The big picture: Many of us use our phones without living in constant fear that our personal data could be stolen, but a new report should be a big eye opener for many, including big tech. The claims goes that an authentication technique that is used on almost any big cloud service can easily be bypassed by a tool designed by an Israeli company surrounded by controversies related to its ethics.
Earlier this year, news broke that a vulnerability in WhatsApp allowed a spyware tool to be injected into phones with a simple call that wouldn’t need to be answered and also wouldn’t leave any trace. The software was architected by a secretive Israeli firm called NSO Group, who is also behind the infamous Pegasus spyware, with a history of selling this kind of tools to governments and intelligence agencies.
A new report from Financial Times says the very same company who was essentially selling the keys to our digital lives has been touting new capabilities for its flagship spyware tool Pegasus to potential buyers. Where previously it was only able to harvest data from the phone’s storage, apparently it can now steal a user’s data from various accounts made on Apple, Microsoft, Facebook, Amazon, and Google’s cloud services.
The spyware tool is said to have received a significant upgrade that allows it to access things like location history, archived messages, and other online data not synced on the phone.

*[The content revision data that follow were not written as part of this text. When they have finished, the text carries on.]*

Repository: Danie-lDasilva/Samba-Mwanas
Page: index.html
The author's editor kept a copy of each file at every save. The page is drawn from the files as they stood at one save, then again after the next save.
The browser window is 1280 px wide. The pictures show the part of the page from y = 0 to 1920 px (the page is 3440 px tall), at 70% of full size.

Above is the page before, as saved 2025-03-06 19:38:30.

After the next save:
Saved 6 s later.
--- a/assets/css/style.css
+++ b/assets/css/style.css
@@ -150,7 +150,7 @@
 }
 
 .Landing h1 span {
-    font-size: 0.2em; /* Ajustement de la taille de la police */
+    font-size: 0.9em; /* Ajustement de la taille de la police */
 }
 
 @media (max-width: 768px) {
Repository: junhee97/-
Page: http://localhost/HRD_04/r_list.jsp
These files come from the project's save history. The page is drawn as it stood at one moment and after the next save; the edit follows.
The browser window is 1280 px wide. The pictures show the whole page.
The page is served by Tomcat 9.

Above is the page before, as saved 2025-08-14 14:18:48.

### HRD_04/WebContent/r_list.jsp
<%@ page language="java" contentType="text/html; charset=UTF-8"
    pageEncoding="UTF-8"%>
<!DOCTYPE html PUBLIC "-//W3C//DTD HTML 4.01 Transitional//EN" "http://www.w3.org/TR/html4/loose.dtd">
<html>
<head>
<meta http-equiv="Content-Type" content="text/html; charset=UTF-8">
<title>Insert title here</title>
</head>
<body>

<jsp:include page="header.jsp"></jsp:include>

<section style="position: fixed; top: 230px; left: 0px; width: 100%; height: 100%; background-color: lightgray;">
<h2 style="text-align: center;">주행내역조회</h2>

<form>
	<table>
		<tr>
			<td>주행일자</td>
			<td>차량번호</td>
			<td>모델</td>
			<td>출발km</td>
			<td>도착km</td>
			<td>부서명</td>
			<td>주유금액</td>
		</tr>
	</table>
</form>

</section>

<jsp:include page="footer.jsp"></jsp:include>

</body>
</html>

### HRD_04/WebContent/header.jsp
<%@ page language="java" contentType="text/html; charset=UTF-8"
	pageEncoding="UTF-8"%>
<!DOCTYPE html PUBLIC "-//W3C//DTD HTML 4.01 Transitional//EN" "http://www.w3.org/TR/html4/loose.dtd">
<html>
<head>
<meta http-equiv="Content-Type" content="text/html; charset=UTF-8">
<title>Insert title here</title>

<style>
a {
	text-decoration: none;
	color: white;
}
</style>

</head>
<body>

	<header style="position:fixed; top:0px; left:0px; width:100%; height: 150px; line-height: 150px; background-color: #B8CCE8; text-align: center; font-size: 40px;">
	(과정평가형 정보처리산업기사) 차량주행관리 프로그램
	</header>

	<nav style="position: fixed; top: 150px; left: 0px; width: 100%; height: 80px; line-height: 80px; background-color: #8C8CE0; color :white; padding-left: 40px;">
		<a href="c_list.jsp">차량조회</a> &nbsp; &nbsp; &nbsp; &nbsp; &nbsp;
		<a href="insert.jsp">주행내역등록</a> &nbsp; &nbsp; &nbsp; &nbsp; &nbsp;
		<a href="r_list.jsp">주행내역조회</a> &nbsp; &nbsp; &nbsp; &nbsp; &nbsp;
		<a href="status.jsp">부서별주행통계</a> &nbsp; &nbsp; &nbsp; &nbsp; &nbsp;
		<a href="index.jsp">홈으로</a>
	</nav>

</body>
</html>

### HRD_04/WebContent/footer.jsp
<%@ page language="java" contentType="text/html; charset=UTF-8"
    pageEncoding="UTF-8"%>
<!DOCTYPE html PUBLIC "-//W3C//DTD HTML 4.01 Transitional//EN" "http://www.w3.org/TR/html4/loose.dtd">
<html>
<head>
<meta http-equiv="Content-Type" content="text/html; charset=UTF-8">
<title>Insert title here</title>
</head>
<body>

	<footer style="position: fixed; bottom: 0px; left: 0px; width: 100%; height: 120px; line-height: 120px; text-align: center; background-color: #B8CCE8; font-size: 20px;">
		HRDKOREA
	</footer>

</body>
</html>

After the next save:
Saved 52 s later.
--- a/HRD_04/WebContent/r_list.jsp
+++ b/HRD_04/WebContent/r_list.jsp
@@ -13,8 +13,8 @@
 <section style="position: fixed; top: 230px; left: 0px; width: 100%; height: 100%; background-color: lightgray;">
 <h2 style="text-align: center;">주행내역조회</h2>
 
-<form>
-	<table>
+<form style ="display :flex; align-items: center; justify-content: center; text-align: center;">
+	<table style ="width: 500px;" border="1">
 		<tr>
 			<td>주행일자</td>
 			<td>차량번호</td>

While it’s not clear how exactly this is achieved, FT speculates that once Pegasus is on the target phone, it is able to essentially clone the authentication keys of services like Facebook Messenger and Google Drive and sync it with a surveillance server, where it can be then used to imitate the phone down to a tee, location included.